The second thing that stands out to me about Drinkwater is his movement off the ball, which you may think is a strange thing to say about someone who, usually, plays in the deepest of a three in midfield. However, he never, ever stands still after releasing the ball.
Again, that’s a very simple thing. If you played football at any junior level in this country you’ll remember the bellows of ‘PASS AND MOVE, PASS AND MOVE’ from the sidelines for 75% of the game. It’s something that’s drilled into players from a very young age.
And, again, I’m not talking about Danny laying off the ball and making a 50-metre sprint in behind the defence. He makes subtle movements that just open up a couple of metres of space behind him, and we all know that that that is more than enough for players ahead of him to do their thing.
I remember watching a documentary about Pep Guardiola’s famous Barcelona team. There was a moment when Pep pointed out something quite profound about Sergio Busquets. He said: “If you watch the game you don’t see Busquets, but if you watch Busquets you see the whole game.”
Now, I am not putting Danny Drinkwater of Reading Football Club, currently sitting in eighth place of England’s second tier, in the same breath as one of the greatest midfielders of all time. But I think that quote rings true for Drinkwater, too.
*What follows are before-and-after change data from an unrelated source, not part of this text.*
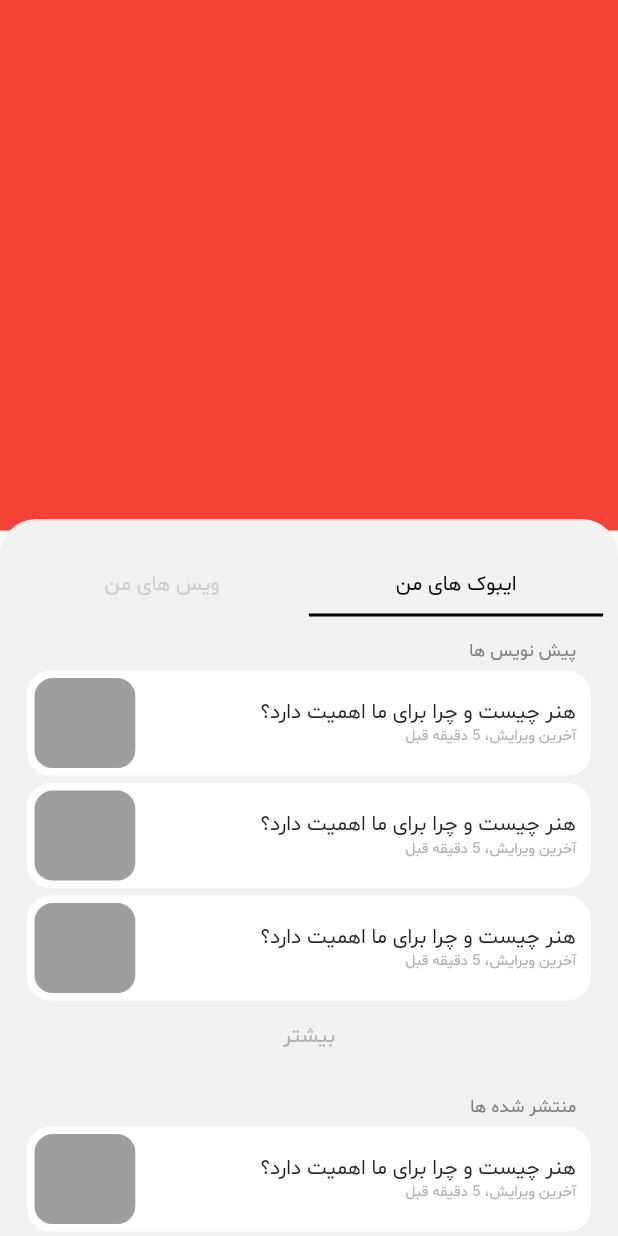
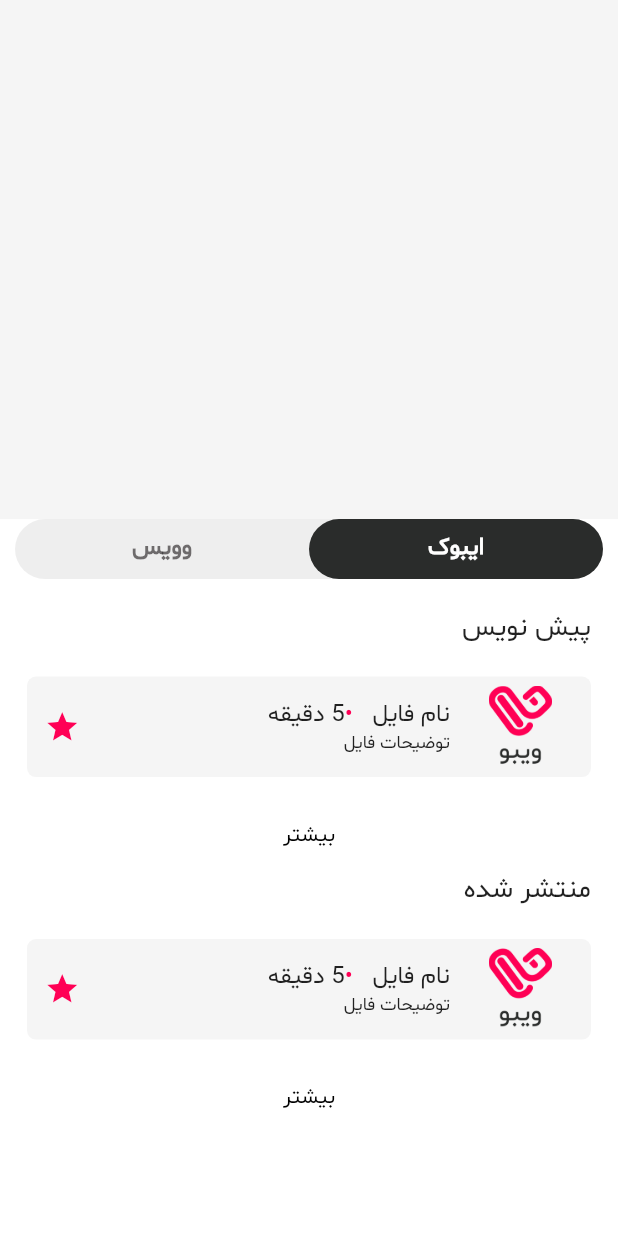
Before and after one commit to SajadRahimi1/Vebo, a Flutter app: the Profile screen opened directly, after a tap on "بیشتر", on a phone screen of 412 x 824 dp. Run offline on Flutter 3.47's test engine with Material 2 defaults, Android fonts, the phone set to English and light mode, and no system bars; our stand-ins replace get.

Commit message:
My Ebook in Profile designed

```diff
--- a/lib/views/screens/profile_test.dart
+++ b/lib/views/screens/profile_test.dart
@@ -1,6 +1,9 @@
 import 'package:flutter/material.dart';
 import 'package:get/get.dart';
 import 'package:vebo/views/widgets/my-ebook_list_tile.dart';
+import 'package:vebo/views/widgets/my_ebook_widgets.dart';
+
+import '../colors.dart';
 
 class Profile extends StatelessWidget {
   @override
@@ -12,7 +15,7 @@ class Profile extends StatelessWidget {
           children: [
             Container(
               height: Get.height / 2.33,
-              color: Colors.red,
+              color: Color(0xffF5F5F5),
             ),
             _dragableScroll()
           ],
@@ -28,11 +31,7 @@ class Profile extends StatelessWidget {
       initialChildSize: .58,
       builder: (context, scrollController) {
         return Container(
-            decoration: BoxDecoration(
-                color: Color(0xffF2F2F2),
-                borderRadius: BorderRadius.only(
-                    topLeft: Radius.circular(24),
-                    topRight: Radius.circular(24))),
+            color: Colors.white,
             child: Scrollbar(
                 child: Container(
               margin: EdgeInsets.only(right: 10, left: 10),
@@ -40,22 +39,34 @@ class Profile extends StatelessWidget {
                 length: 2,
                 child: Column(
                   children: [
-                    Padding(
-                      padding: const EdgeInsets.only(top: 25),
-                      child: SizedBox(
+                    Container(
                       height: 40,
+                      // padding: EdgeInsets.only(top: 10),
+                      // Tabs background color
+                      decoration: BoxDecoration(
+                          color: Colors.grey[200],
+                          borderRadius: BorderRadius.all(Radius.circular(25))),
+                      // Signin and Signup tab bar
                       child: TabBar(
+                        indicator: ShapeDecoration(
+                            color: blackColor,
+                            shape: RoundedRectangleBorder(
+                                borderRadius:
+                                    BorderRadius.all(Radius.circular(25)))),
+                        indicatorColor: blackColor,
                         automaticIndicatorColorAdjustment: true,
-                            unselectedLabelColor: Color(0xffCFCFCF),
-                            indicatorColor: Colors.black,
-                            labelColor: Colors.black,
+                        unselectedLabelColor: darkGrey.withOpacity(0.7),
+                        labelStyle: TextStyle(
+                            fontWeight: FontWeight.bold,
+                            fontSize: 16,
+                            fontFamily: "shabnam"),
                         tabs: [
-                              Tab(text: "ایبوک های من"),
                           Tab(
-                                text: "ویس های من",
-                              )
+                            text: "ایبوک",
+                          ),
+                          Tab(text: "وویس"),
                         ],
-                          )),
+                      ),
                     ),
                     Expanded(
                         child: Scrollbar(
@@ -66,53 +77,13 @@ class Profile extends StatelessWidget {
                             child: Container(
                               padding: EdgeInsets.only(right: 8, left: 8),
                               child: Column(
+                                // crossAxisAlignment: CrossAxisAlignment.start,
                                 children: [
                                   SizedBox(
-                                    height: 15,
+                                    height: 20,
                                   ),
-                                  SizedBox(
-                                      width: Get.width,
-                                      child: Text(
-                                        "   پیش نویس ها",
-                                        textAlign: TextAlign.right,
-                                        style: TextStyle(
-                                            fontFamily: "Shabnam",
-                                            fontSize: 12,
-                                            color: Color(0xff808080)),
-                                      )),
-                                  MyEbookListTile(),
-                                  MyEbookListTile(),
-                                  MyEbookListTile(),
-                                  TextButton(
-                                      onPressed: () {},
-                                      child: Text(
-                                        "بیشتر",
-                                        style:
-                                            TextStyle(color: Color(0xffB2B2B2)),
-                                      )),
-                                  SizedBox(
-                                    height: 15,
-                                  ),
-                                  SizedBox(
-                                      width: Get.width,
-                                      child: Text(
-                                        "   منتشر شده ها",
-                                        textAlign: TextAlign.right,
-                                        style: TextStyle(
-                                            fontFamily: "Shabnam",
-                                            fontSize: 12,
-                                            color: Color(0xff808080)),
-                                      )),
-                                  MyEbookListTile(),
-                                  MyEbookListTile(),
-                                  MyEbookListTile(),
-                                  TextButton(
-                                      onPressed: () {},
-                                      child: Text(
-                                        "بیشتر",
-                                        style:
-                                            TextStyle(color: Color(0xffB2B2B2)),
-                                      ))
+                                  MyEboobWidget(title: "پیش نویس"),
+                                  MyEboobWidget(title: "منتشر شده"),
                                 ],
                               ),
                             ),
--- a/lib/views/widgets/my-ebook_list_tile.dart
+++ b/lib/views/widgets/my-ebook_list_tile.dart
@@ -1,57 +1,66 @@
+import 'package:flutter/cupertino.dart';
 import 'package:flutter/material.dart';
 
 Widget MyEbookListTile() {
-  return Column(
-    children: [
-      SizedBox(
-        height: 5,
-      ),
-      Container(
-        // margin: EdgeInsets.only(right: 10, left: 10),
+  return Container(
+    height: 67,
     decoration: BoxDecoration(
-            color: Colors.white, borderRadius: BorderRadius.circular(16)),
-        height: 70,
+        color: Color(0xffF5F5F5), borderRadius: BorderRadius.circular(6)),
     child: Row(
       children: [
         Expanded(
-                flex: 4,
+            flex: 2,
+            child: Container(
+              child: Image.asset(
+                "assets/images/logo/Logo.png",
+              ),
+              margin: EdgeInsets.only(top: 6, bottom: 6, right: 10, left: 10),
+              decoration: BoxDecoration(borderRadius: BorderRadius.circular(6)),
+            )),
+        Expanded(
+            flex: 5,
             child: Column(
+              mainAxisAlignment: MainAxisAlignment.center,
               crossAxisAlignment: CrossAxisAlignment.start,
-                  mainAxisAlignment: MainAxisAlignment.center,
               children: [
-                    Padding(
-                      padding: const EdgeInsets.only(right: 10),
-                      child: Text(
-                        "هنر چیست و چرا برای ما اهمیت دارد؟",
-                        style: TextStyle(fontFamily: "Shabnam", fontSize: 14),
+                Wrap(
+                  crossAxisAlignment: WrapCrossAlignment.start,
+                  children: [
+                    Text(
+                      "نام فایل   ",
+                      style: TextStyle(
+                        fontSize: 16,
                       ),
+                      softWrap: false,
+                      maxLines: 1,
+                      overflow: TextOverflow.ellipsis,
                     ),
-                    Padding(
-                        padding: const EdgeInsets.only(right: 10),
-                        child: Text(
-                          "آخرین ویرایش، 5 دقیقه قبل",
+                    Text("•",
                         style: TextStyle(
-                              fontFamily: "Shabnam",
-                              fontSize: 10,
-                              color: Color(0xffB2B2B2)),
-                        ))
+                          fontSize: 16,
+                          color: Color(0xffFF0055),
+                        )),
+                    Text("5 دقیقه", style: TextStyle(fontSize: 16))
+                  ],
+                ),
+                Text(
+                  "توضیحات فایل",
+                  style: TextStyle(fontSize: 12),
+                )
               ],
             )),
         Expanded(
             flex: 1,
-                child: Container(
-                  decoration: BoxDecoration(),
-                  child: Container(
-                    margin:
-                        EdgeInsets.only(left: 5, top: 5, bottom: 5, right: 3),
-                    decoration: BoxDecoration(
-                        color: Colors.grey,
-                        borderRadius: BorderRadius.circular(12)),
+            child: Center(
+              child: IconButton(
+                onPressed: () {},
+                icon: Icon(
+                  Icons.star,
+                  color: Color(0xffFF0055),
                 ),
-                )),
+              ),
+            ))
       ],
     ),
-      ),
-    ],
   );
 }
--- /dev/null
+++ b/lib/views/widgets/my_ebook_widgets.dart
@@ -0,0 +1,31 @@
+import 'package:flutter/material.dart';
+
+import 'my-ebook_list_tile.dart';
+
+Widget MyEboobWidget({required String title}) {
+  return Column(
+    crossAxisAlignment: CrossAxisAlignment.start,
+    children: [
+      Text(
+        title,
+        style: TextStyle(fontSize: 18),
+      ),
+      SizedBox(
+        height: 20,
+      ),
+      MyEbookListTile(),
+      SizedBox(
+        height: 15,
+      ),
+      Center(
+        child: TextButton(
+            onPressed: () {},
+            child: Text(
+              "بیشتر",
+              style: TextStyle(color: Colors.black),
+              // textAlign: TextAlign.center,
+            )),
+      )
+    ],
+  );
+}
```
Lines whose indentation alone changed are shown as unchanged.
He's not necessarily the one who stands out or grabs the headlines. But if you watch him for 30 seconds, a minute or five minutes, you’ll see how important he is to this team and how much the way we play revolves around him. In fact, Drinkwater (65.2) makes significantly more passes per game on average than the next most frequent passers in Reading’s squad: John Swift (52.9), Josh Laurent (47.3), Michael Morrison (46.3) and Liam Moore (42.6). That stats backs up my previous point beautifully.
I know it’s early days in his Reading career - which is also a career that, let’s be honest, probably won’t go much further than May 2022. But Drinkwater is showing signs of being that player that we’ve craved and cried out for for far too long.
The big thing surrounding Danny Drinkwater of course is can you keep him fit? Can you keep him on the football pitch? If we can answer those questions with a resounding yes then he will go down as one of our most successful signings in recent times, albeit on loan, because his quality will do the rest for him.
We are lucky to have him with us, we really are.